▶ **Records supplied**:
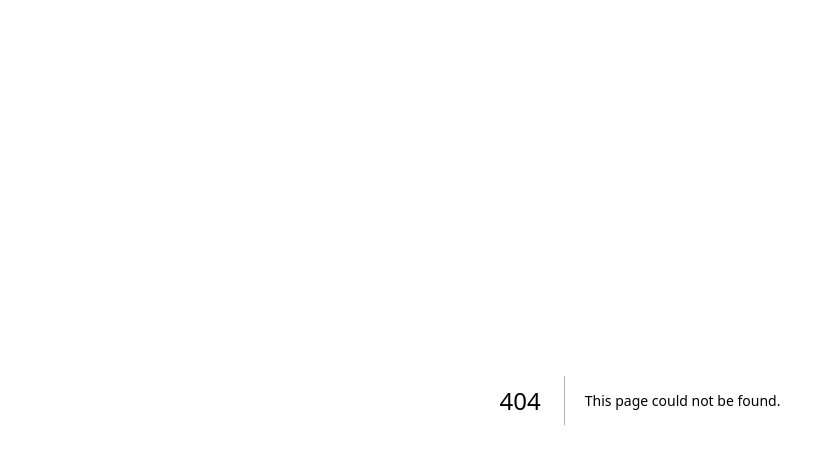
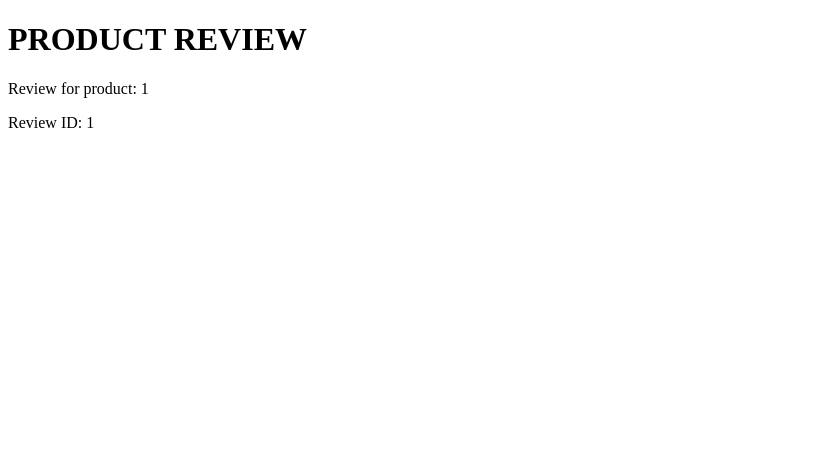
Before and after one commit to shresthjindal28/Nextjs-Learnings, a Next.js app in the folder hello-world/: page /products/1/reviews/1 in a window 1280 px wide. Before the commit this address had no page. Shown: the top 464 px of the page, without its empty margins (0-835 px from the left). Built offline with nearby package versions, Linux system fonts and the light colour scheme.

Commit message:
Learned Nested Dynamic Route

```diff
--- /dev/null
+++ b/hello-world/src/app/products/[productId]/reviews/[reviewId]/page.tsx
@@ -0,0 +1,10 @@
+export default async function ProductReview({params}:{params: Promise<{ productId: string; reviewId: string }>}) {
+    const { productId, reviewId } = await params;
+    return (
+        <main>
+            <h1>PRODUCT REVIEW</h1>
+            <p>Review for product: {productId}</p>
+            <p>Review ID: {reviewId}</p>
+        </main>
+    );
+}
```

▶ **Task details**: Determine how many lines in the records above have the string "params". Only the number should be returned.

▶ **Finished exercise**: 2